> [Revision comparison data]
■ ■ ■

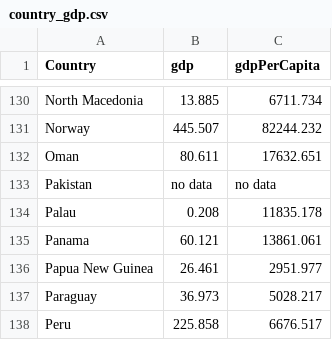
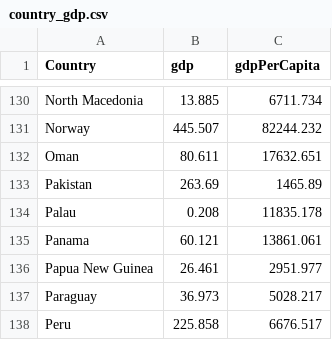
Before and after one commit to lsharples1/6550Project, a CSV file: country_gdp.csv, drawn as a sheet; only a part is shown, gaps mark what is left out.

Commit message:
Update country_gdp.csv

```diff
--- a/country_gdp.csv
+++ b/country_gdp.csv
@@ -132,3 +132,3 @@ Norway,445.507,82244.232
 Oman,80.611,17632.651
-Pakistan,no data,no data
+Pakistan,263.69,1465.89
 Palau,0.208,11835.178
```
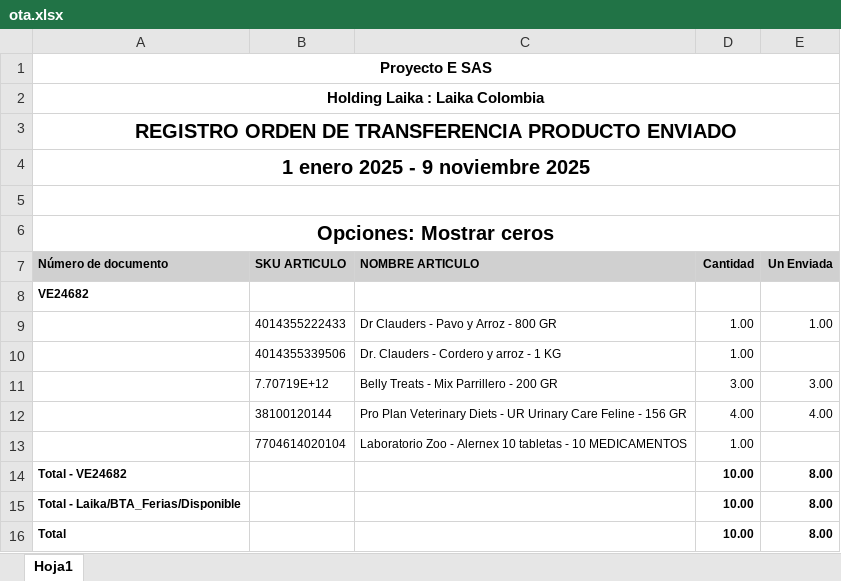
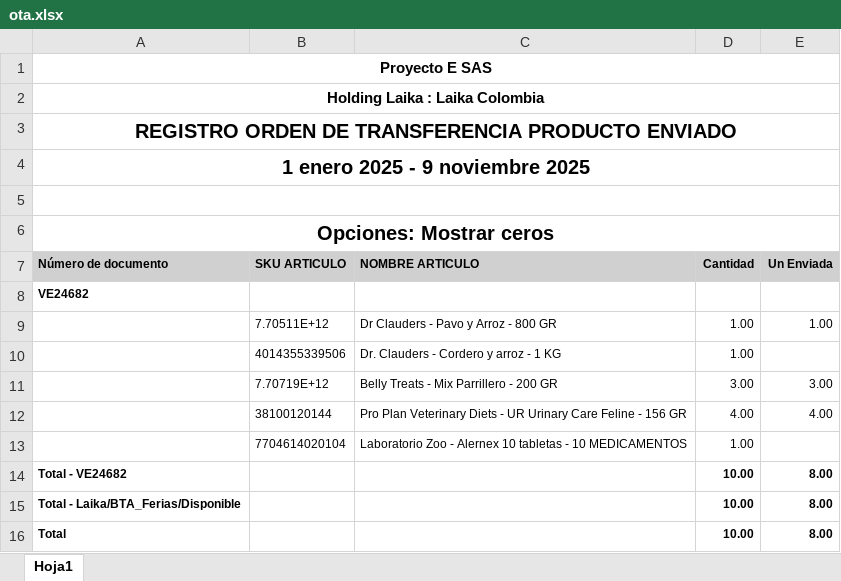
Before and after one commit to jferjfer/app_auditorias, an Excel workbook: uploads/1/ota.xlsx, sheet Hoja1, drawn as a sheet; values as stored, in another font and other column widths than the file's, no borders; the diff names each change by its address in the sheet, - before the commit and + after, or states it on an @@ line.

```diff
--- a/uploads/1/ota.xlsx (sheet Hoja1)
+++ b/uploads/1/ota.xlsx (sheet Hoja1)
-B9 (SKU ARTICULO): 4014355222433
+B9 (SKU ARTICULO): 7.70511E+12
```
Also changed, not shown: 3 other files.
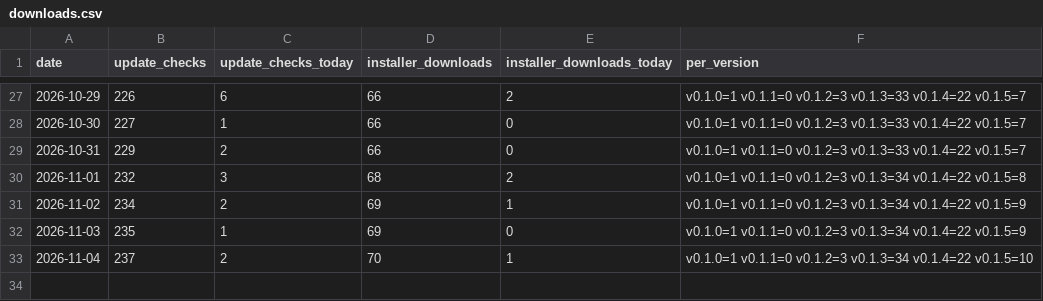
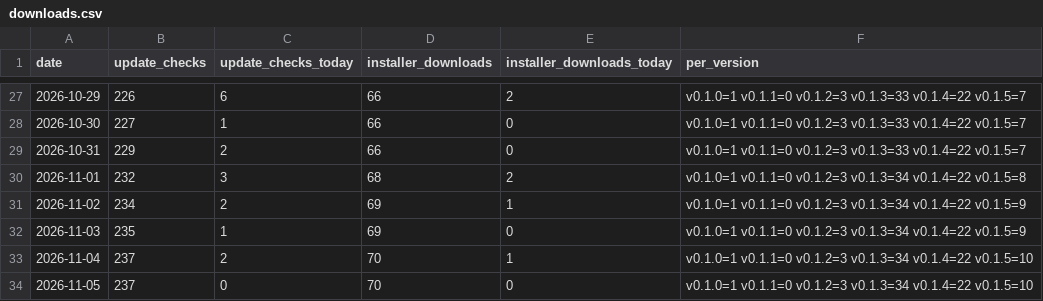
Before and after one commit to quph4/tenvy-releases, a CSV file: stats/downloads.csv, drawn as a sheet; only a part is shown, gaps mark what is left out.

```diff
--- a/stats/downloads.csv
+++ b/stats/downloads.csv
@@ -33 +33,2 @@ date,update_checks,update_checks_today,installer_downloads,installer_downloads_t
 2026-11-04,237,2,70,1,v0.1.0=1 v0.1.1=0 v0.1.2=3 v0.1.3=34 v0.1.4=22 v0.1.5=10
+2026-11-05,237,0,70,0,v0.1.0=1 v0.1.1=0 v0.1.2=3 v0.1.3=34 v0.1.4=22 v0.1.5=10
```
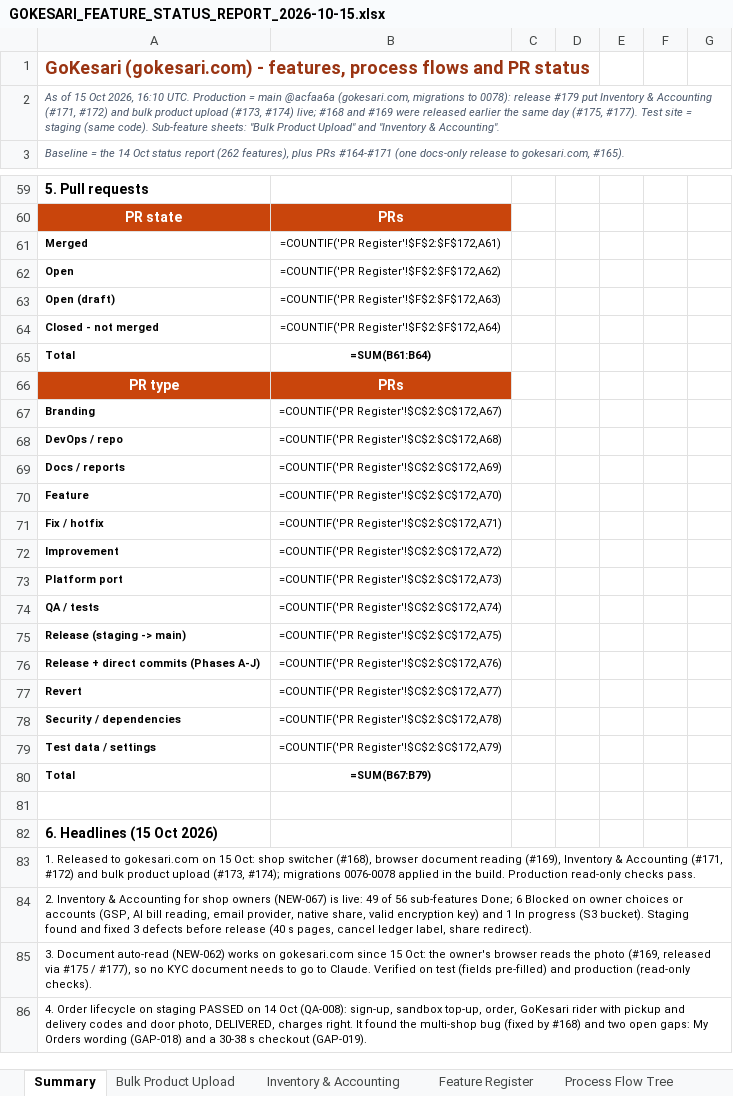
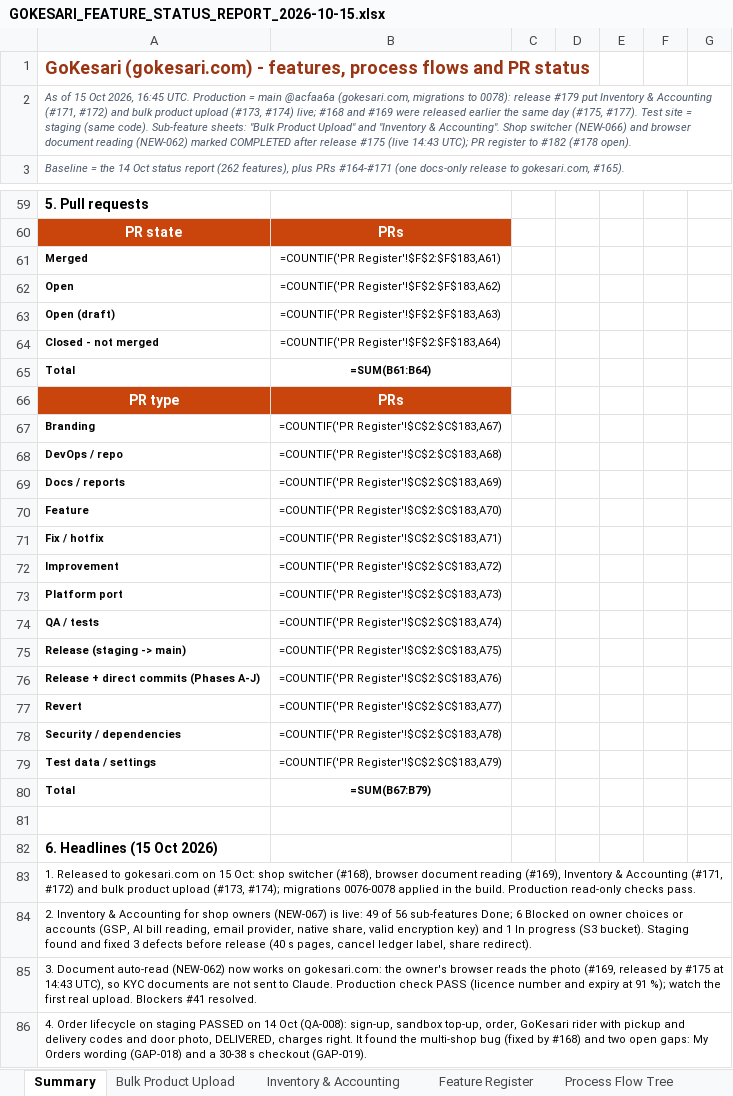
Before and after one commit to sanjaymorankar-debug/GoKesari, an Excel workbook: docs/gokesari-audit/GOKESARI_FEATURE_STATUS_REPORT_2026-10-15.xlsx, sheet Summary, drawn as a sheet; only a part is shown, gaps mark what is left out; values as stored, in another font and other column widths than the file's, no borders; formulas without a stored value are shown as written; conditional formats not drawn; the diff names each change by its address in the sheet, - before the commit and + after, or states it on an @@ line.

```diff
--- a/docs/gokesari-audit/GOKESARI_FEATURE_STATUS_REPORT_2026-10-15.xlsx (sheet Summary)
+++ b/docs/gokesari-audit/GOKESARI_FEATURE_STATUS_REPORT_2026-10-15.xlsx (sheet Summary)
-A2: …Oct 2026, 16:10 UTC. Production = main @acfaa6a (gokesari.com, migrations to 0078): release #179 put Inventory & Accounting (#171, #172) and bulk product upload (#173, #174) live; #168 and #169 were released earlier the same day (#175, #177). Test site = staging (same code). Sub-feature sheets: "Bulk Product Upload" and "Inventory & Accounting".
+A2: …Oct 2026, 16:45 UTC. Production = main @acfaa6a (gokesari.com, migrations to 0078): release #179 put Inventory & Accounting (#171, #172) and bulk product upload (#173, #174) live; #168 and #169 were released earlier the same day (#175, #177). Test site = staging (same code). Sub-feature sheets: "Bulk Product Upload" and "Inventory & Accounting". Shop switcher (NEW-066) and browser document reading (NEW-062) marked COMPLETED after release #175 (live 14:43 UTC); PR register to #182 (#178 open).
-B61: =COUNTIF('PR Register'!$F$2:$F$172,A61)
+B61: =COUNTIF('PR Register'!$F$2:$F$183,A61)
-B62: =COUNTIF('PR Register'!$F$2:$F$172,A62)
+B62: =COUNTIF('PR Register'!$F$2:$F$183,A62)
-B63: =COUNTIF('PR Register'!$F$2:$F$172,A63)
+B63: =COUNTIF('PR Register'!$F$2:$F$183,A63)
-B64: =COUNTIF('PR Register'!$F$2:$F$172,A64)
+B64: =COUNTIF('PR Register'!$F$2:$F$183,A64)
-B67: =COUNTIF('PR Register'!$C$2:$C$172,A67)
+B67: =COUNTIF('PR Register'!$C$2:$C$183,A67)
-B68: =COUNTIF('PR Register'!$C$2:$C$172,A68)
+B68: =COUNTIF('PR Register'!$C$2:$C$183,A68)
-B69: =COUNTIF('PR Register'!$C$2:$C$172,A69)
+B69: =COUNTIF('PR Register'!$C$2:$C$183,A69)
-B70: =COUNTIF('PR Register'!$C$2:$C$172,A70)
+B70: =COUNTIF('PR Register'!$C$2:$C$183,A70)
-B71: =COUNTIF('PR Register'!$C$2:$C$172,A71)
+B71: =COUNTIF('PR Register'!$C$2:$C$183,A71)
-B72: =COUNTIF('PR Register'!$C$2:$C$172,A72)
+B72: =COUNTIF('PR Register'!$C$2:$C$183,A72)
-B73: =COUNTIF('PR Register'!$C$2:$C$172,A73)
+B73: =COUNTIF('PR Register'!$C$2:$C$183,A73)
-B74: =COUNTIF('PR Register'!$C$2:$C$172,A74)
+B74: =COUNTIF('PR Register'!$C$2:$C$183,A74)
-B75: =COUNTIF('PR Register'!$C$2:$C$172,A75)
+B75: =COUNTIF('PR Register'!$C$2:$C$183,A75)
-B76: =COUNTIF('PR Register'!$C$2:$C$172,A76)
+B76: =COUNTIF('PR Register'!$C$2:$C$183,A76)
-B77: =COUNTIF('PR Register'!$C$2:$C$172,A77)
+B77: =COUNTIF('PR Register'!$C$2:$C$183,A77)
-B78: =COUNTIF('PR Register'!$C$2:$C$172,A78)
+B78: =COUNTIF('PR Register'!$C$2:$C$183,A78)
-B79: =COUNTIF('PR Register'!$C$2:$C$172,A79)
+B79: =COUNTIF('PR Register'!$C$2:$C$183,A79)
-A85: …auto-read (NEW-062) works on gokesari.com since 15 Oct: the owner's browser reads the photo (#169, released via #175 / #177), so no KYC document needs to go to Claude. Verified on test (fields pre-filled) and production (read-only checks).
+A85: …auto-read (NEW-062) now works on gokesari.com: the owner's browser reads the photo (#169, released by #175 at 14:43 UTC), so KYC documents are not sent to Claude. Production check PASS (licence number and expiry at 91 %); watch the first real upload. Blockers #41 resolved.
```
Also changed, not shown: sheet PR Register, sheet Blockers & Decisions, sheet Feature Register, sheet Process Flow Tree, open-features.xlsx, 2 other files.
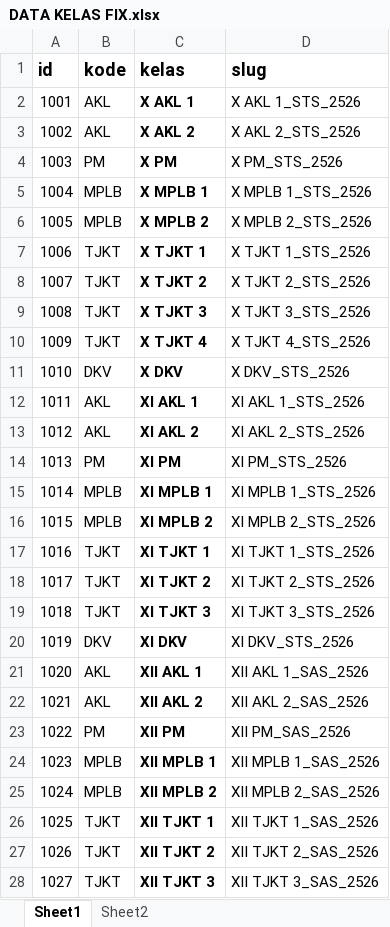
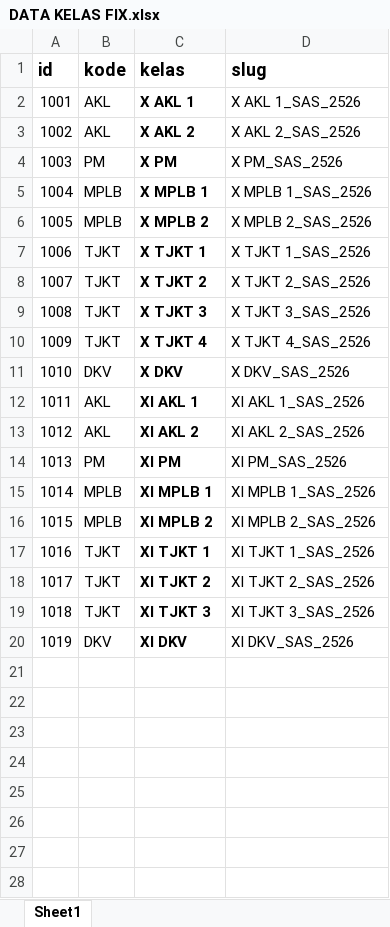
Before and after one commit to lancestrom/cbt2.6admin, an Excel workbook: temp_doc/DATA KELAS FIX.xlsx, sheet Sheet1, drawn as a sheet; only a part is shown; values as stored, in another font and other column widths than the file's, no borders; the diff covers the shown part only; the diff names each change by its address in the sheet, - before the commit and + after, or states it on an @@ line.

```diff
--- a/temp_doc/DATA KELAS FIX.xlsx (sheet Sheet1)
+++ b/temp_doc/DATA KELAS FIX.xlsx (sheet Sheet1)
-sheet tab: Sheet2
-D2 (slug): X AKL 1_STS_2526
+D2 (slug): X AKL 1_SAS_2526
-D3 (slug): X AKL 2_STS_2526
+D3 (slug): X AKL 2_SAS_2526
-D4 (slug): X PM_STS_2526
+D4 (slug): X PM_SAS_2526
-D5 (slug): X MPLB 1_STS_2526
+D5 (slug): X MPLB 1_SAS_2526
-D6 (slug): X MPLB 2_STS_2526
+D6 (slug): X MPLB 2_SAS_2526
-D7 (slug): X TJKT 1_STS_2526
+D7 (slug): X TJKT 1_SAS_2526
-D8 (slug): X TJKT 2_STS_2526
+D8 (slug): X TJKT 2_SAS_2526
-D9 (slug): X TJKT 3_STS_2526
+D9 (slug): X TJKT 3_SAS_2526
-D10 (slug): X TJKT 4_STS_2526
+D10 (slug): X TJKT 4_SAS_2526
-D11 (slug): X DKV_STS_2526
+D11 (slug): X DKV_SAS_2526
-D12 (slug): XI AKL 1_STS_2526
+D12 (slug): XI AKL 1_SAS_2526
-D13 (slug): XI AKL 2_STS_2526
+D13 (slug): XI AKL 2_SAS_2526
-D14 (slug): XI PM_STS_2526
+D14 (slug): XI PM_SAS_2526
-D15 (slug): XI MPLB 1_STS_2526
+D15 (slug): XI MPLB 1_SAS_2526
-D16 (slug): XI MPLB 2_STS_2526
+D16 (slug): XI MPLB 2_SAS_2526
-D17 (slug): XI TJKT 1_STS_2526
+D17 (slug): XI TJKT 1_SAS_2526
-D18 (slug): XI TJKT 2_STS_2526
+D18 (slug): XI TJKT 2_SAS_2526
-D19 (slug): XI TJKT 3_STS_2526
+D19 (slug): XI TJKT 3_SAS_2526
-D20 (slug): XI DKV_STS_2526
+D20 (slug): XI DKV_SAS_2526
-row 21: 1020 | AKL | XII AKL 1 | XII AKL 1_SAS_2526
-row 22: 1021 | AKL | XII AKL 2 | XII AKL 2_SAS_2526
-row 23: 1022 | PM | XII PM | XII PM_SAS_2526
-row 24: 1023 | MPLB | XII MPLB 1 | XII MPLB 1_SAS_2526
-row 25: 1024 | MPLB | XII MPLB 2 | XII MPLB 2_SAS_2526
-row 26: 1025 | TJKT | XII TJKT 1 | XII TJKT 1_SAS_2526
-row 27: 1026 | TJKT | XII TJKT 2 | XII TJKT 2_SAS_2526
-row 28: 1027 | TJKT | XII TJKT 3 | XII TJKT 3_SAS_2526
```
Also changed, not shown: 1 removed row elsewhere in this sheet, temp_doc/PESERTA UJIAN FIX ADMIN.xlsx, 6 other files.
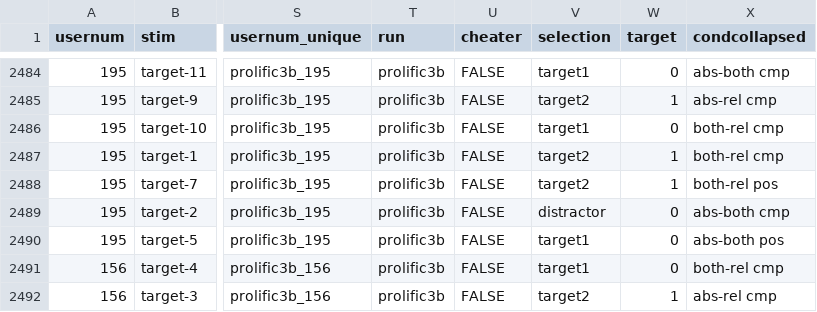
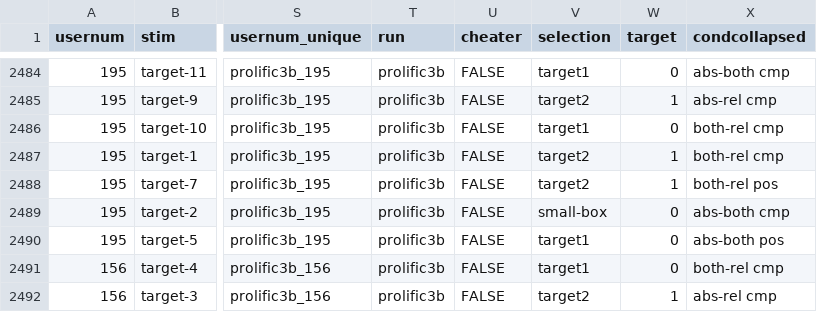
Before and after one commit to haparici/haddock-descriptions, a CSV file: exp2-m1-p1-p2-p3b-cleaned.csv, drawn as a sheet; only a part is shown, gaps mark what is left out; the diff covers the shown part only; the diff names each change by its address in the sheet, - before the commit and + after, or states it on an @@ line.

```diff
--- a/exp2-m1-p1-p2-p3b-cleaned.csv
+++ b/exp2-m1-p1-p2-p3b-cleaned.csv
-V2489 (selection): distractor
+V2489 (selection): small-box
```
Also changed, not shown: 12 edited cells elsewhere in this file, 17 other files.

■ ■ ■

> [What you have to do] In how many lines of the records does the word "Pakistan" appear? Give the number alone.

> [Task answer] 2